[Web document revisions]
▽
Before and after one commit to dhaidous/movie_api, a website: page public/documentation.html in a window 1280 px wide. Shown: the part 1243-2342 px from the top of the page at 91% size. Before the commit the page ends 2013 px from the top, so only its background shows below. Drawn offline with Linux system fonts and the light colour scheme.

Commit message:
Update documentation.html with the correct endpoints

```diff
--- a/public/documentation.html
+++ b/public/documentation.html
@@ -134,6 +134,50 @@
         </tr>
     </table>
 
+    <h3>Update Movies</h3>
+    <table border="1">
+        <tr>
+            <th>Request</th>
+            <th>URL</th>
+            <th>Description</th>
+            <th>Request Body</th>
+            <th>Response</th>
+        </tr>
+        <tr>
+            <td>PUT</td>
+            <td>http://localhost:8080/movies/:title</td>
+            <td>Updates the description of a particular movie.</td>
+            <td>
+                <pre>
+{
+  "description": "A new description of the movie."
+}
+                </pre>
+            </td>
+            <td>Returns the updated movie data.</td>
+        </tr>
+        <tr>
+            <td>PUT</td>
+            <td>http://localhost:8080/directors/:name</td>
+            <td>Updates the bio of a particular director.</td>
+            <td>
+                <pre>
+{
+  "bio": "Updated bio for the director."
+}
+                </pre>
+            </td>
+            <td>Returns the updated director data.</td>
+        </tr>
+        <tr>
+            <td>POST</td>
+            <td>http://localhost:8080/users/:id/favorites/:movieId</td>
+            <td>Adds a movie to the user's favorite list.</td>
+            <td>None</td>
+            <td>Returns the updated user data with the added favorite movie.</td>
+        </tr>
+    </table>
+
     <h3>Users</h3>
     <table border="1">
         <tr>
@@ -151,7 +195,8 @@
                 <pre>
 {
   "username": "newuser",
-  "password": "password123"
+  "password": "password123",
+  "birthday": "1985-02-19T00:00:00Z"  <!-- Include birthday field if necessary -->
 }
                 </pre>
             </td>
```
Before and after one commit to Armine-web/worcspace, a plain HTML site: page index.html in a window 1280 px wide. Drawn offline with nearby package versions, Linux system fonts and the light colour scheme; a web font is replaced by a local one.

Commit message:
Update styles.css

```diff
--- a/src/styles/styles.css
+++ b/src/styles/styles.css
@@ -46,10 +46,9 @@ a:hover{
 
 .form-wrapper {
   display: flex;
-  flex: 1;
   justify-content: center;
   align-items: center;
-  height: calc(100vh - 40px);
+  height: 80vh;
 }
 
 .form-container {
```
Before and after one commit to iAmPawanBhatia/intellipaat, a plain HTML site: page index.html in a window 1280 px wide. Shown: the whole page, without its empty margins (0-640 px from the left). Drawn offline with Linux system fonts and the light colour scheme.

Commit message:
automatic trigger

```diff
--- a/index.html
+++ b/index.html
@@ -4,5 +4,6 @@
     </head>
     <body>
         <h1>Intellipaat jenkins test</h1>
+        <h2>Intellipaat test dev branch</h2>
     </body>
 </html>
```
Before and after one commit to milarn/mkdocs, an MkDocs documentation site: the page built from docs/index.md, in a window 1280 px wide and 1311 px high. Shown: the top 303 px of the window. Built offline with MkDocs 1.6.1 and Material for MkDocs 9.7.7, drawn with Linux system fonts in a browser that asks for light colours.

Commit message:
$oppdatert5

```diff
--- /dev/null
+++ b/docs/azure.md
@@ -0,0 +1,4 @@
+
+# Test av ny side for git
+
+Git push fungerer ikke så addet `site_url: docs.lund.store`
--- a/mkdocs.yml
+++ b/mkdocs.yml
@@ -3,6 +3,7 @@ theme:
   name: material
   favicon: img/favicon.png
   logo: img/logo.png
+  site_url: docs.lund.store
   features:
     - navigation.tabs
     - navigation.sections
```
△
- **Problem description**
Apply a filter for "table" to the entries and show each line that passes.

- **Exercise result**
     </table>
+    <table border="1">
+    </table>
     <table border="1">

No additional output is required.